## EXERCISE GOAL:
Could you copy the records below exactly, keeping none of the images?

Change detection outputs

● ● ● ● ●

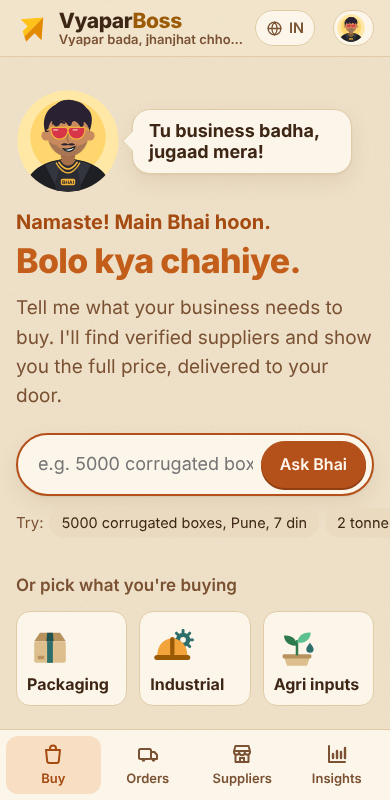
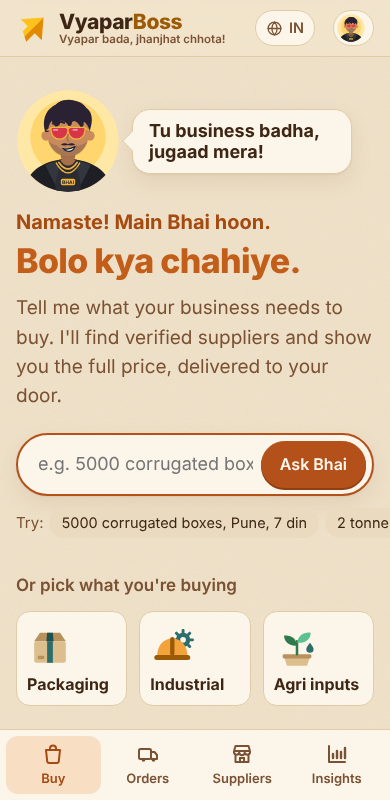
Hide the header tagline where the tabs need the room (760–1100 px) instead of cutting it off
Claude-Session: https://claude.ai/code/session_011s3ket5gqMEXNTU3nGRahV

Changed region(s): [[0.1538, 0.0, 0.5846, 0.0625]]

diff --git a/src/styles.css b/src/styles.css
@@ -524,7 +524,8 @@ details.more[open]::details-content{block-size:auto}
 @media(min-width:860px){.hero{grid-template-columns:minmax(0,1.25fr) minmax(0,.75fr)}}
 /* Tablet: tabs and the header extras share one row, so the extras go compact. */
 @media(max-width:1020px){.regionpick .rp-long{display:none}.regionpick .rp-short{display:inline}.bhai-status span{display:none}.bhai-status{padding:3px 8px 3px 3px}}
-@media(min-width:760px) and (max-width:900px){.tagline{display:none}.tabs button{padding:8px 10px}}
+@media(min-width:760px) and (max-width:1100px){.tagline{display:none}}
+@media(min-width:760px) and (max-width:900px){.tabs button{padding:8px 10px}}
 .seg{max-width:100%;overflow-x:auto;scrollbar-width:none}.seg::-webkit-scrollbar{display:none}
 .seg button{white-space:nowrap}
 @media(max-width:480px){.seg button{padding:7px 12px;font-size:15px}}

● ● ● ● ●

## WRITTEN ANSWER:
Hide the header tagline where the tabs need the room (760–1100 px) instead of cutting it off
Claude-Session: https://claude.ai/code/session_011s3ket5gqMEXNTU3nGRahV

Changed region(s): [[0.1538, 0.0, 0.5846, 0.0625]]

diff --git a/src/styles.css b/src/styles.css
@@ -524,7 +524,8 @@ details.more[open]::details-content{block-size:auto}
 @media(min-width:860px){.hero{grid-template-columns:minmax(0,1.25fr) minmax(0,.75fr)}}
 /* Tablet: tabs and the header extras share one row, so the extras go compact. */
 @media(max-width:1020px){.regionpick .rp-long{display:none}.regionpick .rp-short{display:inline}.bhai-status span{display:none}.bhai-status{padding:3px 8px 3px 3px}}
-@media(min-width:760px) and (max-width:900px){.tagline{display:none}.tabs button{padding:8px 10px}}
+@media(min-width:760px) and (max-width:1100px){.tagline{display:none}}
+@media(min-width:760px) and (max-width:900px){.tabs button{padding:8px 10px}}
 .seg{max-width:100%;overflow-x:auto;scrollbar-width:none}.seg::-webkit-scrollbar{display:none}
 .seg button{white-space:nowrap}
 @media(max-width:480px){.seg button{padding:7px 12px;font-size:15px}}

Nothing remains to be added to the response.